INSTRUCTIONS FOR THE TASK: Track down every line below that holds "string" and copy it.

(DATA FOR ANALYSIS)

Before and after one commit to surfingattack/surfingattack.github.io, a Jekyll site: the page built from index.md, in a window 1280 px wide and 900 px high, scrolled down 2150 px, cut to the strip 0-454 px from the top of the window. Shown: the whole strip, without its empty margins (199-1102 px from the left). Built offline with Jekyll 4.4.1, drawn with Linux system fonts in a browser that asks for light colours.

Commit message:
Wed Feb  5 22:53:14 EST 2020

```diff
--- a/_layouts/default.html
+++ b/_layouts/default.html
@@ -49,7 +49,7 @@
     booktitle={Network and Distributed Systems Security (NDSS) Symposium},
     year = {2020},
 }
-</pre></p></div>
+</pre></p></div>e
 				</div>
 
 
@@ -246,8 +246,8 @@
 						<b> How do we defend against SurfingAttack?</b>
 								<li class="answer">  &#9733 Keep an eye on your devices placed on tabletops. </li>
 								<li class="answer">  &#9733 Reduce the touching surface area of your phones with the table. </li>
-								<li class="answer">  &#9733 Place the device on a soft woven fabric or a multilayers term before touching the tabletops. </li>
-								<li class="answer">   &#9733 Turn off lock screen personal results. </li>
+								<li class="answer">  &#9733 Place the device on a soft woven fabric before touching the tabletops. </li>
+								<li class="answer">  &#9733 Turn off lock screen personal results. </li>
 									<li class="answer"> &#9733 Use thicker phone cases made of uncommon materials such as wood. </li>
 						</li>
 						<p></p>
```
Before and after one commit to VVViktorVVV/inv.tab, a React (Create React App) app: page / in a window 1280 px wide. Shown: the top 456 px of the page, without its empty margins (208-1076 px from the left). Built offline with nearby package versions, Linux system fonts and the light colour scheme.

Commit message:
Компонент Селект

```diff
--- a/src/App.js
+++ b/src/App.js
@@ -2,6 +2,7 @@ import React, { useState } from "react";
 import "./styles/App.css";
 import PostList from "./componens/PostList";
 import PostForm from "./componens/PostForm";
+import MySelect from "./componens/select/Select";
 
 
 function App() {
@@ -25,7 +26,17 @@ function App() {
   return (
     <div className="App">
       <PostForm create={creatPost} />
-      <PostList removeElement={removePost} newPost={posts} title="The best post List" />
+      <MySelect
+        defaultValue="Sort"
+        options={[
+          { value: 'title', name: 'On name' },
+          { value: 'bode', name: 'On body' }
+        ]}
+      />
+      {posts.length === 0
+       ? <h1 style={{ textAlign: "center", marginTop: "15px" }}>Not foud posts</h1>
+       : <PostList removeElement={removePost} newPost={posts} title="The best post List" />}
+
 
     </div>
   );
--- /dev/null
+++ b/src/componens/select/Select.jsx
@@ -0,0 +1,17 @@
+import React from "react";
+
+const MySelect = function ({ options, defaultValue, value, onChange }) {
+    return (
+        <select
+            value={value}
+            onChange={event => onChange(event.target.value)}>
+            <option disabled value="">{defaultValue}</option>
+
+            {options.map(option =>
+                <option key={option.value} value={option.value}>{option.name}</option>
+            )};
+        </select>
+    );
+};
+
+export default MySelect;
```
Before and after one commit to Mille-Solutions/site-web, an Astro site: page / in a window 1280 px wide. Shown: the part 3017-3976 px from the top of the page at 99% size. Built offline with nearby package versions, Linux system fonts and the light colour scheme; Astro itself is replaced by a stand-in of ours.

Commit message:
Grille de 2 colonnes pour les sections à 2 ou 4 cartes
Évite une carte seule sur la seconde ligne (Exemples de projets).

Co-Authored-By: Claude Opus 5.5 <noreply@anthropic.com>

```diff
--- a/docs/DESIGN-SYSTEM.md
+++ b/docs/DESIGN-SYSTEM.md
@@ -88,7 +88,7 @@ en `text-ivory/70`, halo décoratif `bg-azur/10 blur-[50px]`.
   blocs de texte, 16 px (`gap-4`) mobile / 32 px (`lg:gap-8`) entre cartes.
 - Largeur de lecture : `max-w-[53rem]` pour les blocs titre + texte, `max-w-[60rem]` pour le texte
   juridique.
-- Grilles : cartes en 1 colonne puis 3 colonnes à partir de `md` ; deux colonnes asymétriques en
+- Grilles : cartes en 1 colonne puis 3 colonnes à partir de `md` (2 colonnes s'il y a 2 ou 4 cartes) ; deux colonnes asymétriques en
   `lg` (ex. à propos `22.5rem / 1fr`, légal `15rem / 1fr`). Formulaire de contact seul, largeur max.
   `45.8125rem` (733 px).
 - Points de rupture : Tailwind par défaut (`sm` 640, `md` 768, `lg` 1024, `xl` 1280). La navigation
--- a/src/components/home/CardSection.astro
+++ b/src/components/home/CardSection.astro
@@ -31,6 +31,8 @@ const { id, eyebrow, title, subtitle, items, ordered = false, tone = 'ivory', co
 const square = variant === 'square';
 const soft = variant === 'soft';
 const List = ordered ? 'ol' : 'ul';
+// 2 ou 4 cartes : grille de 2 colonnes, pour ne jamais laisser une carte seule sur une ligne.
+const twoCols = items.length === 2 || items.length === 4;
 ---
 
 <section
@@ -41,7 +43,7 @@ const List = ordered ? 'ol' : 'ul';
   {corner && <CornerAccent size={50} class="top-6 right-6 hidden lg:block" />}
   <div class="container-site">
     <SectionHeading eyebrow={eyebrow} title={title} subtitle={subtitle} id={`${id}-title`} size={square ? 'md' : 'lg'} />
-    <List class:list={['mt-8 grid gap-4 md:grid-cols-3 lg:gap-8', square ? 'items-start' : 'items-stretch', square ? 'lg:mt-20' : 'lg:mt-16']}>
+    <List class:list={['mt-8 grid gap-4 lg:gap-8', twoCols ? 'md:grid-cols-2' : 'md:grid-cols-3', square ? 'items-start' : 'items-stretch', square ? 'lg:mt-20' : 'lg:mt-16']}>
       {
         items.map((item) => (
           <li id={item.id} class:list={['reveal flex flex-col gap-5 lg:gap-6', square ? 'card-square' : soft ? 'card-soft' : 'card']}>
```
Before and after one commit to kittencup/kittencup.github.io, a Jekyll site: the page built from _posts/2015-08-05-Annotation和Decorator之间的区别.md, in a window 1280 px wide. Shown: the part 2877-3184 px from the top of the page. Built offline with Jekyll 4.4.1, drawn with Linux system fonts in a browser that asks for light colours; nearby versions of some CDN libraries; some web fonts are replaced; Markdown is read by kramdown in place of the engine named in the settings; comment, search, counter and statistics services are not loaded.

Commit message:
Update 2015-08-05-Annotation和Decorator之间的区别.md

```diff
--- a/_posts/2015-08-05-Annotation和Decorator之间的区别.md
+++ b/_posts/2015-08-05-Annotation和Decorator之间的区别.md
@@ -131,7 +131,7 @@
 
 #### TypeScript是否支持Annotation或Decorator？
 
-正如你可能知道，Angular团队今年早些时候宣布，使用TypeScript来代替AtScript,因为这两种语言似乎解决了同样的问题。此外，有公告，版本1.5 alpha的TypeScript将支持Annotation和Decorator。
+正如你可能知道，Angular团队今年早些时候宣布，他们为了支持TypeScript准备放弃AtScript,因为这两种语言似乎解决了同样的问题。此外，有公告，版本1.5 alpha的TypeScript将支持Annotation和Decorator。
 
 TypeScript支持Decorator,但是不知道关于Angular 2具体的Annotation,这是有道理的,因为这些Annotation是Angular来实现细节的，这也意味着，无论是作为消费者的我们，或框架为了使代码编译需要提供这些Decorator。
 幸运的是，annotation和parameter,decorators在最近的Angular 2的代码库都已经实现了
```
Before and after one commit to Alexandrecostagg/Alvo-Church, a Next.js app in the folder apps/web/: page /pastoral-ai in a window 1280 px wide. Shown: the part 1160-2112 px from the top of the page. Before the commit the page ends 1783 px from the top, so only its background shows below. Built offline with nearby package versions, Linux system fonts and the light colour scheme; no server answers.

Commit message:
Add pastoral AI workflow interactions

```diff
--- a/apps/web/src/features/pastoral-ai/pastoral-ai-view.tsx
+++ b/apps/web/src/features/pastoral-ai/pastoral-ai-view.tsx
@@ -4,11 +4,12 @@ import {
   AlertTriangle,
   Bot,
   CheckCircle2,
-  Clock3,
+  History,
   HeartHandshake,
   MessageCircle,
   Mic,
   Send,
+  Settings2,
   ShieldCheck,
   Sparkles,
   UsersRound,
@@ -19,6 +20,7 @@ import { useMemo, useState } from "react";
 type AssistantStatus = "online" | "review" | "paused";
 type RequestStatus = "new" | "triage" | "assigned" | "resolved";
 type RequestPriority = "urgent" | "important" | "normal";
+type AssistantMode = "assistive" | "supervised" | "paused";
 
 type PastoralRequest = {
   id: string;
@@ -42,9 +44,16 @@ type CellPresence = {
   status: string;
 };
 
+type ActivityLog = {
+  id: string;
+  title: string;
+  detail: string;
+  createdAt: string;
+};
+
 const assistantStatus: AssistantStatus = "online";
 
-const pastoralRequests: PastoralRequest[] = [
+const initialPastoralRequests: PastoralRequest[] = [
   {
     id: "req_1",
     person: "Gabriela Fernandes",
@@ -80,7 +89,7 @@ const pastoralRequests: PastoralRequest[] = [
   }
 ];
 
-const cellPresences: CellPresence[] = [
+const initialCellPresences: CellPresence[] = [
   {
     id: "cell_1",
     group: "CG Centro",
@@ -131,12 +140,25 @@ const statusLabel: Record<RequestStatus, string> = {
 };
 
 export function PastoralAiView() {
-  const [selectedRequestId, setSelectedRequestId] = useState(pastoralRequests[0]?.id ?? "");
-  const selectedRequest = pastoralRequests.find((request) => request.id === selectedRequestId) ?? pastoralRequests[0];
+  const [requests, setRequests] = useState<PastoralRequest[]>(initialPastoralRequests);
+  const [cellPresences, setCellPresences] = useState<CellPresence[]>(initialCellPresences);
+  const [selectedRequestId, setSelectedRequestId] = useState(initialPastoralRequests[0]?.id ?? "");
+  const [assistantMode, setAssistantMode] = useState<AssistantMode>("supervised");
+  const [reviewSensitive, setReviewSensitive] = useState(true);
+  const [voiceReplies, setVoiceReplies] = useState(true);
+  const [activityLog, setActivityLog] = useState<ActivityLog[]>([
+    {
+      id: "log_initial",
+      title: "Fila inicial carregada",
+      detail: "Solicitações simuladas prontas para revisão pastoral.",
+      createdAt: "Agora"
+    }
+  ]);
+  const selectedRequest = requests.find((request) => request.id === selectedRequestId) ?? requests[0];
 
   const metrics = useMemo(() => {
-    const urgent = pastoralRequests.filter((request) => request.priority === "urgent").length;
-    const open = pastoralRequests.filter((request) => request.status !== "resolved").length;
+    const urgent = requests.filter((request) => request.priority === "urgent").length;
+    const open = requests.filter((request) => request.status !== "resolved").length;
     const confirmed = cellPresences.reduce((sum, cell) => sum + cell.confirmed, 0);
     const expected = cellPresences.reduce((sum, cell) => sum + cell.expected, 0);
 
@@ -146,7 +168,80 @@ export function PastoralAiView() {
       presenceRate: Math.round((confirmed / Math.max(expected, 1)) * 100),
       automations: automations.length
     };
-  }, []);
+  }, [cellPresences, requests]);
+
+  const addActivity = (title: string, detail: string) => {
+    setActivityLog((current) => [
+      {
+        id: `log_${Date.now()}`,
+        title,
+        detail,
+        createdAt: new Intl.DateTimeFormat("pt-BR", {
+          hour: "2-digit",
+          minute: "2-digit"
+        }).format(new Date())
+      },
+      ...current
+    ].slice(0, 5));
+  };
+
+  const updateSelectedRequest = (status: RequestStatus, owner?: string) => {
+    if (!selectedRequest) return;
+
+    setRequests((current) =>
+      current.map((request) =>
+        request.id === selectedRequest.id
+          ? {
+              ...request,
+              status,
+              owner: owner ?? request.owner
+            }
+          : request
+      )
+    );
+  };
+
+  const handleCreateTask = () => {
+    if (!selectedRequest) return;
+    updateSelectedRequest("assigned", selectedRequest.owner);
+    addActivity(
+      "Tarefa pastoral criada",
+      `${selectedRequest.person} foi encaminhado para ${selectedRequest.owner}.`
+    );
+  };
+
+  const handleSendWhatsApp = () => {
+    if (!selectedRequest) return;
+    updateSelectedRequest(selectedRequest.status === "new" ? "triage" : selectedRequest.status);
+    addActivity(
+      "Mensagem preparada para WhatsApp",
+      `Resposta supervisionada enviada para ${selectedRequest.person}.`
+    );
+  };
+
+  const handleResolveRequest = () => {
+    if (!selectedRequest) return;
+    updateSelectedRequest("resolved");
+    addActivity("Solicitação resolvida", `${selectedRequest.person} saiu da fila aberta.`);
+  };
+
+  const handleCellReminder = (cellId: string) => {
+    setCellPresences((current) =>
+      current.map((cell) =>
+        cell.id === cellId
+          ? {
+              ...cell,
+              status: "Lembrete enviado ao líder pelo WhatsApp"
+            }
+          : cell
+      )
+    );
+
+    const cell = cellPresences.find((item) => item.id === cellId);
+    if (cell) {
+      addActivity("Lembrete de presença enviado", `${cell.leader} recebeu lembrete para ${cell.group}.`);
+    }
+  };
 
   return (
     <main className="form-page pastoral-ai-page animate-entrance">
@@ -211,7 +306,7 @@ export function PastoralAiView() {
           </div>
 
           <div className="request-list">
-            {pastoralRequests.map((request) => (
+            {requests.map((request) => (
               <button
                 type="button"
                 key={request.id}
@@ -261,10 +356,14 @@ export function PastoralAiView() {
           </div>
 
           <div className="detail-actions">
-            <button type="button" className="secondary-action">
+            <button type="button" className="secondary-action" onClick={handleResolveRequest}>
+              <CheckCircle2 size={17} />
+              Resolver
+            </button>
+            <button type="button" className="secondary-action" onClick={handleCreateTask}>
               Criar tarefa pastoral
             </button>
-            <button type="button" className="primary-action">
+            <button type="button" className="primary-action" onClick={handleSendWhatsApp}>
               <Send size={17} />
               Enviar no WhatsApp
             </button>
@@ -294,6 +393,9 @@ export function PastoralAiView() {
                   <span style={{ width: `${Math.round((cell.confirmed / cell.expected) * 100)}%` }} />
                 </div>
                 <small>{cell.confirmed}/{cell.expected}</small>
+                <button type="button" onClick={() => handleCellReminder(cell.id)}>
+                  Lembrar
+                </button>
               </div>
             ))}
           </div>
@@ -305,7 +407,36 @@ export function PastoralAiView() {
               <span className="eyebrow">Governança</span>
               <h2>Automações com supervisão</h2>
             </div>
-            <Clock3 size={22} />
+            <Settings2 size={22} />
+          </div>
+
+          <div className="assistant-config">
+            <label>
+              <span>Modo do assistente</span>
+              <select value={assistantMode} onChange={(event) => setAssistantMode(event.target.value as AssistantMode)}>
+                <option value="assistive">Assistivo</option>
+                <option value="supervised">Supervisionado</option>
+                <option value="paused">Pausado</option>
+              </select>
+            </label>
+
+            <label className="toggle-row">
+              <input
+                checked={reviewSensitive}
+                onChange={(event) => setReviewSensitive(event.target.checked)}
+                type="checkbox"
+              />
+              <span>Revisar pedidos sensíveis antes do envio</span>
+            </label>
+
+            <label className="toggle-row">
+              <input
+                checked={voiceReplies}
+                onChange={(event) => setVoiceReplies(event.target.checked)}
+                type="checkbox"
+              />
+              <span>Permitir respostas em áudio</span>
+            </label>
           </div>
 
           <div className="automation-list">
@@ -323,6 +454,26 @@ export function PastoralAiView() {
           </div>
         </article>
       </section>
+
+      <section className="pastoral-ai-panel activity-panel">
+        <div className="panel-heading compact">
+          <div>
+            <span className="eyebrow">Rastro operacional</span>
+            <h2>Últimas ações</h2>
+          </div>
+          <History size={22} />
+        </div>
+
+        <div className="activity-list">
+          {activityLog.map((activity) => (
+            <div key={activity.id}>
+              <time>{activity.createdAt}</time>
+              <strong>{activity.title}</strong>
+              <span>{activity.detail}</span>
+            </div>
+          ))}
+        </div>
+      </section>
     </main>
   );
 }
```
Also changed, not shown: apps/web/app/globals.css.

(End DATA FOR ANALYSIS)

TASK SOLUTION:
   id: string;
   status: string;
+  id: string;
+  title: string;
+  detail: string;
+  createdAt: string;
@@ -131,12 +140,25 @@ const statusLabel: Record<RequestStatus, string> = {
+  const addActivity = (title: string, detail: string) => {
+  const updateSelectedRequest = (status: RequestStatus, owner?: string) => {
+  const handleCellReminder = (cellId: string) => {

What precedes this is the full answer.